I used to be a pretty avid mountain biker before my kids came along, and while I had my share of spills and scrapes, I never had anything serious. The problem I had – and still have when working outside in the summer heat – is what I call a heat headache.
These intense headaches start at the back of my skull and creep up to sit just behind my eyeballs. They radiate throughout my head, and thus far, the best way I have found to alleviate them is to go into an air conditioned room, drink plenty of water and have a sports drink. After a short time, I can usually get back out and finish off the yard work.
While the headaches are never bad enough to make me go see a doctor, they did make me curious about heat-related illnesses. Most people have heard of heat cramps, heat exhaustion and heat stroke, but what are they? I asked Dr. Phillip Rhoads from the Banner Health Center in Fort Collins if he would explain them to me, and this is what I gleaned from him.
- Heat exhaustion is caused when the body loses a lot of fluids and salt through sweating. You usually see this when exercising in the summer.
- Heat cramps are very similar to heat exhaustion, but occur when there is a loss of potassium and other minerals.
- Heat stroke occurs when your body has been exposed to heat for long periods of time and has completely lost the ability to cool itself. It is a life-threatening condition and needs to be treated immediately.
When I was mountain biking frequently, I tried a lot of different things to keep from getting those heat headaches. Some worked, and many others didn’t. However, these five tips should help you avoid heat-related illnesses:
- Make sure to stay hydrated when you’re out exercising or working in the yard. Stick to water and sports drinks that can help replenish salt. You’ll want to stay away from coffee, tea and sodas, which contain caffeine and can dehydrate you.

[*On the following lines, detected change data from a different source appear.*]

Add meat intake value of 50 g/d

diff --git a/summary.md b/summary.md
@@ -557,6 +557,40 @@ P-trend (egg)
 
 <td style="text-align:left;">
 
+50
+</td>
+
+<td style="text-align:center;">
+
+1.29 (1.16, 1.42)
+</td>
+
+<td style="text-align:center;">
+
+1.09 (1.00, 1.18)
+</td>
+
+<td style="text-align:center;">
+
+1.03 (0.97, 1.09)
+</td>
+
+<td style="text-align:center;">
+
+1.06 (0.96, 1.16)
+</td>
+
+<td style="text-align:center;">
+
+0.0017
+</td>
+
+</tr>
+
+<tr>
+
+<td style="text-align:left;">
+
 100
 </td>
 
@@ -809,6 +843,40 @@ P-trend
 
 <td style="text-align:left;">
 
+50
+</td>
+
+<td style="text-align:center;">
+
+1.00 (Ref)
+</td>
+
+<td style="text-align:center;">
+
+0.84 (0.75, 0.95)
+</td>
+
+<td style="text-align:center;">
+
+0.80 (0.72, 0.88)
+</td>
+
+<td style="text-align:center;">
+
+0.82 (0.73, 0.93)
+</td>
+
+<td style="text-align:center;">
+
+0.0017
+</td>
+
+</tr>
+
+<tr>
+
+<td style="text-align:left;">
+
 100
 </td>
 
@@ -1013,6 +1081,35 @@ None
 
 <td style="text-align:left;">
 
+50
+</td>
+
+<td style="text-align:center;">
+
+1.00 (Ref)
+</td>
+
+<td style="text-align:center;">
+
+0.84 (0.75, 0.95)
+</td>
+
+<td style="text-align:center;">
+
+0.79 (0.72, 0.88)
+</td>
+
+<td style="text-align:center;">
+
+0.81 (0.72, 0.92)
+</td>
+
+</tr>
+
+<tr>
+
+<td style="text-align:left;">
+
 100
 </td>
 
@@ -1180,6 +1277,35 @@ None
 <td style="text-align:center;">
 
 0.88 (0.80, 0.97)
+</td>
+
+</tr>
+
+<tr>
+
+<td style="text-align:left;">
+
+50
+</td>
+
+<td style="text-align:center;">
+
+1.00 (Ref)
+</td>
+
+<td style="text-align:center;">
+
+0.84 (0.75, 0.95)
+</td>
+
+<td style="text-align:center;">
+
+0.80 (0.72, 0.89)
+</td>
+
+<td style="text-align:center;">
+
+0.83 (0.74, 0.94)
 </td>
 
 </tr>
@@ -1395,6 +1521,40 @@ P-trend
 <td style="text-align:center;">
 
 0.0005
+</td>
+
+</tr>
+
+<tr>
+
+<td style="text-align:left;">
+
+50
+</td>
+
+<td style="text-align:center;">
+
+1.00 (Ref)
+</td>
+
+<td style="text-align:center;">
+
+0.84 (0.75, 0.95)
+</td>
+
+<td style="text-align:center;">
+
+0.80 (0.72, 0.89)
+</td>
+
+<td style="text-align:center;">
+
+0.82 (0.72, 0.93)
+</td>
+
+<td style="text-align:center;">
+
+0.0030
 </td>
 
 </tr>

- Schedule your vigorous outdoor activities during the cooler parts of the day. Properly warm up before exercising and cool down afterwards. Also, during your warm-weather workout, be sure to take frequent rest breaks in a shaded spot.
- Slowly build up the amount of time you spend outside to get used to the heat. On the really hot or humid days, try to spend as much time inside as possible.
- Try wearing light-colored clothing that is loose fitting and tightly woven. If you’re exercising in the heat, there are several garments designed for runners and cyclists that are designed to wick moisture away from your body to help you cool down.
- Stay protected from the sun by wearing hats and sunglasses when you can. And, don’t forget the sunscreen.
So, maybe it’s yet another reason for me to quit making excuses and just wake up at 5 a.m. to hit the mountain. Ugh. I hate 5 a.m.
Read more about the symptoms and treatment of heat-related illnesses